### TASK STATEMENT
Please give the number of lines in the entries below that hold "figure", with no other words.
[[ DATA RECORDS open ]]
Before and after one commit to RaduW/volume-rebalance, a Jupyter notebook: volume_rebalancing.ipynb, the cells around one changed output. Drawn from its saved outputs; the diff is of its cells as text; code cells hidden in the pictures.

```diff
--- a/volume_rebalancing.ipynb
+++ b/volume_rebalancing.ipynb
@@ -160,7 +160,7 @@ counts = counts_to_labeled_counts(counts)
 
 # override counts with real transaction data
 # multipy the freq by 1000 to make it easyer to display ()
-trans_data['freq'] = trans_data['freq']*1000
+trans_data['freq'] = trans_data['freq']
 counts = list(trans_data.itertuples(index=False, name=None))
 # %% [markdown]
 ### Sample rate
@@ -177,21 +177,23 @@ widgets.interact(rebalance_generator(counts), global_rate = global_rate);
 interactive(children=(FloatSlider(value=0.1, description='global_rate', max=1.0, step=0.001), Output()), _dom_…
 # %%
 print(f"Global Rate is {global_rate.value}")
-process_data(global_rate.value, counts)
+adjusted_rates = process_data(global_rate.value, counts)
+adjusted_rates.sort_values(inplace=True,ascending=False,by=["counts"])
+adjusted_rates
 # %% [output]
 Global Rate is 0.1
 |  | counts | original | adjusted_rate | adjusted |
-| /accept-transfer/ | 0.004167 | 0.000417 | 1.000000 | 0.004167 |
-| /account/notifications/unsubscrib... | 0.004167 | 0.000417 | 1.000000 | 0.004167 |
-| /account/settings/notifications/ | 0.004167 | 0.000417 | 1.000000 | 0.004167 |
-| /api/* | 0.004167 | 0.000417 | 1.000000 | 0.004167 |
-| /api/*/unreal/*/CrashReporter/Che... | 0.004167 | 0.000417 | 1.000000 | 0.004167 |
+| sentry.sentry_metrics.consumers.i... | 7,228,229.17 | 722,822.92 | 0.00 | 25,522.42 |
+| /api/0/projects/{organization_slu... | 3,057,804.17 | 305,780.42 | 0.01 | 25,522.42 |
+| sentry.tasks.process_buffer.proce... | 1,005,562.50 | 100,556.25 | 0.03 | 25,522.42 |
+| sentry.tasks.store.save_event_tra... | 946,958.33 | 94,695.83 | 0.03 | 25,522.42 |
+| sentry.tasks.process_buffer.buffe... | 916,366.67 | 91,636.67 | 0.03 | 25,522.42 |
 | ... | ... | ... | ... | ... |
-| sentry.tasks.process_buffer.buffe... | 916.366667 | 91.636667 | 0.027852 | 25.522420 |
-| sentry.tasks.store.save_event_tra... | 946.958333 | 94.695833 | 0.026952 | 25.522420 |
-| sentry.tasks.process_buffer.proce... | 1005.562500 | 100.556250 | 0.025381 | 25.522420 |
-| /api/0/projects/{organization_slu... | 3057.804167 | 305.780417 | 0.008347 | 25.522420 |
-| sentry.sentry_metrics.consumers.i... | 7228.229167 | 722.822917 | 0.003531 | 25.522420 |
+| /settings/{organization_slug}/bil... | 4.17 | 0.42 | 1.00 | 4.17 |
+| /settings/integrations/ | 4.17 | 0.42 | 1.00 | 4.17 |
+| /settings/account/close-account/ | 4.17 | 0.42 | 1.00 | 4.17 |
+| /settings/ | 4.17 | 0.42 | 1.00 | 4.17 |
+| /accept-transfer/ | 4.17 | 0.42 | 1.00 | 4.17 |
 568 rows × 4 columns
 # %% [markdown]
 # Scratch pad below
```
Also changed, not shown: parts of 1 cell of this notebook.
[[ DATA RECORDS closed ]]
[[ DATA RECORDS open ]]
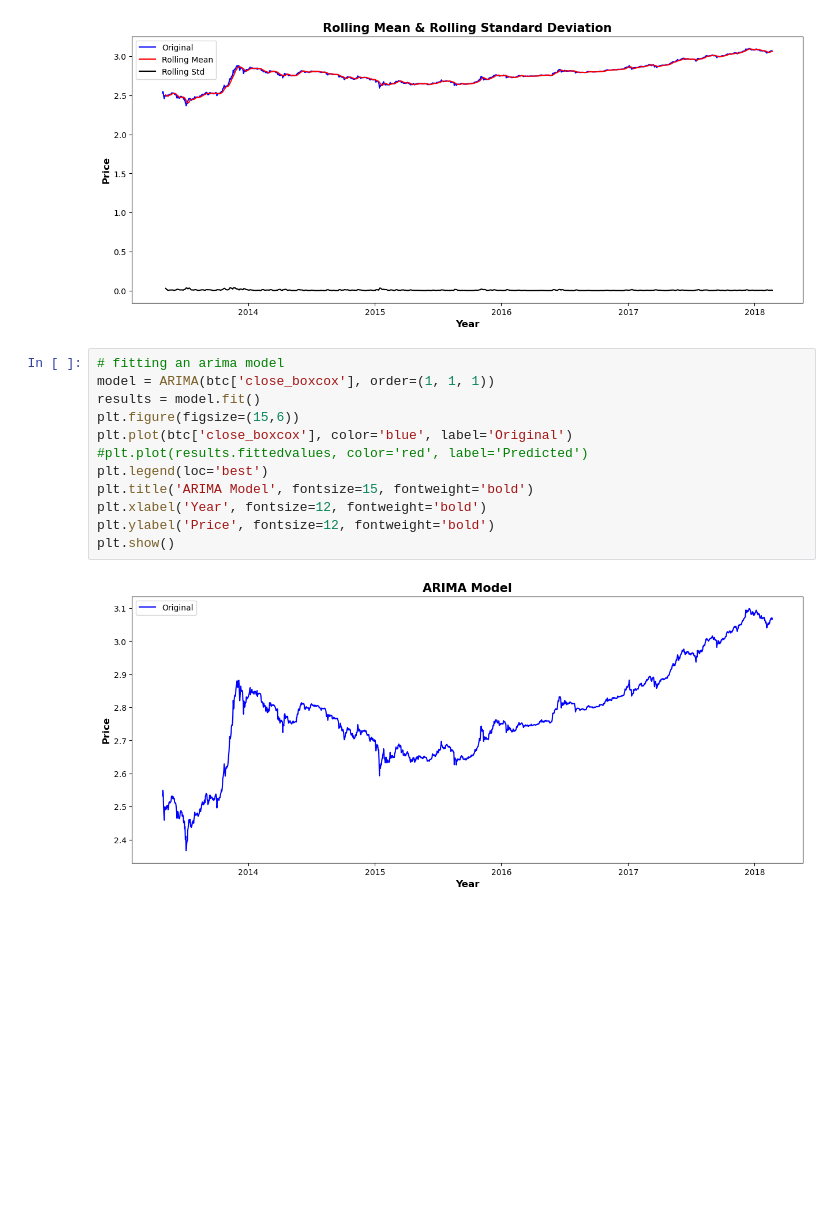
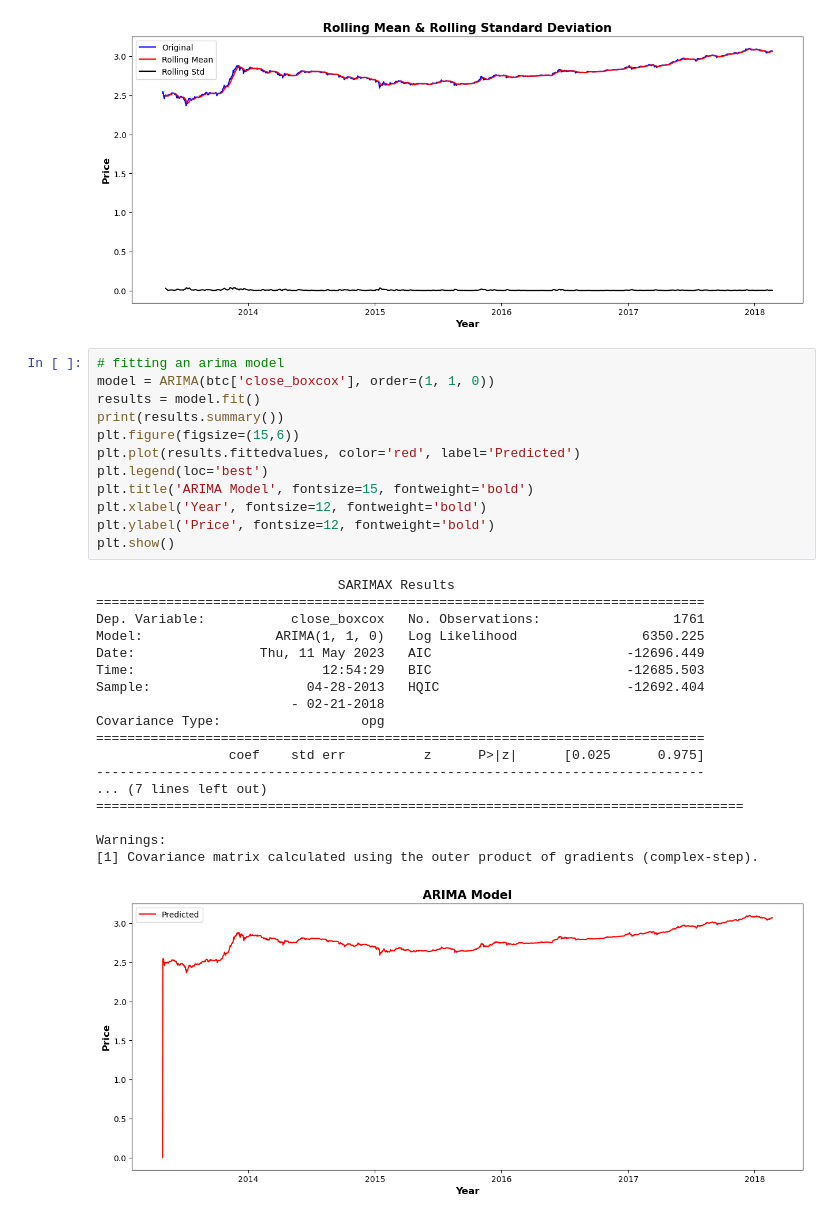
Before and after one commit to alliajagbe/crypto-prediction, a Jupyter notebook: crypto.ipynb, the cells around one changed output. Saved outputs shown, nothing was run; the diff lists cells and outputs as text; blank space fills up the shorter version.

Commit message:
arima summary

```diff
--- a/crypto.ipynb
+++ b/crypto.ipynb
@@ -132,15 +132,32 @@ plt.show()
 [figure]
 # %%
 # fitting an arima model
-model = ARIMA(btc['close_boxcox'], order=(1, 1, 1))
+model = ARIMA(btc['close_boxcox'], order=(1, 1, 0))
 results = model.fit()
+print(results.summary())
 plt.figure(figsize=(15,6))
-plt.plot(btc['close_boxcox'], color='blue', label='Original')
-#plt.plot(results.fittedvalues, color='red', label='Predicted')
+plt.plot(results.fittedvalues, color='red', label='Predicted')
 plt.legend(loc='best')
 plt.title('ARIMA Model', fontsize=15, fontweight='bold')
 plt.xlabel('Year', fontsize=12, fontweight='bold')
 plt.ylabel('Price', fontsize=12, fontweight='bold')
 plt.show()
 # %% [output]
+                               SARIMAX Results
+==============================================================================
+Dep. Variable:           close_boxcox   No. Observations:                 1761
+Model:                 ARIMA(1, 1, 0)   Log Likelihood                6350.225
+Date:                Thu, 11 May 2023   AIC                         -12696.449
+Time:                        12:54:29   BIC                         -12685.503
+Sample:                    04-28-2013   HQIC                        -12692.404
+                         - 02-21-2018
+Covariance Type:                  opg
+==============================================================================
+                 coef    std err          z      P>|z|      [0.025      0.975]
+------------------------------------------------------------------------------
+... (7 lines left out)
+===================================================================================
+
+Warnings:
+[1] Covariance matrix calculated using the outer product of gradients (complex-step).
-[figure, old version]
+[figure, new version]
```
[[ DATA RECORDS closed ]]
### EXERCISE RESPONSE
4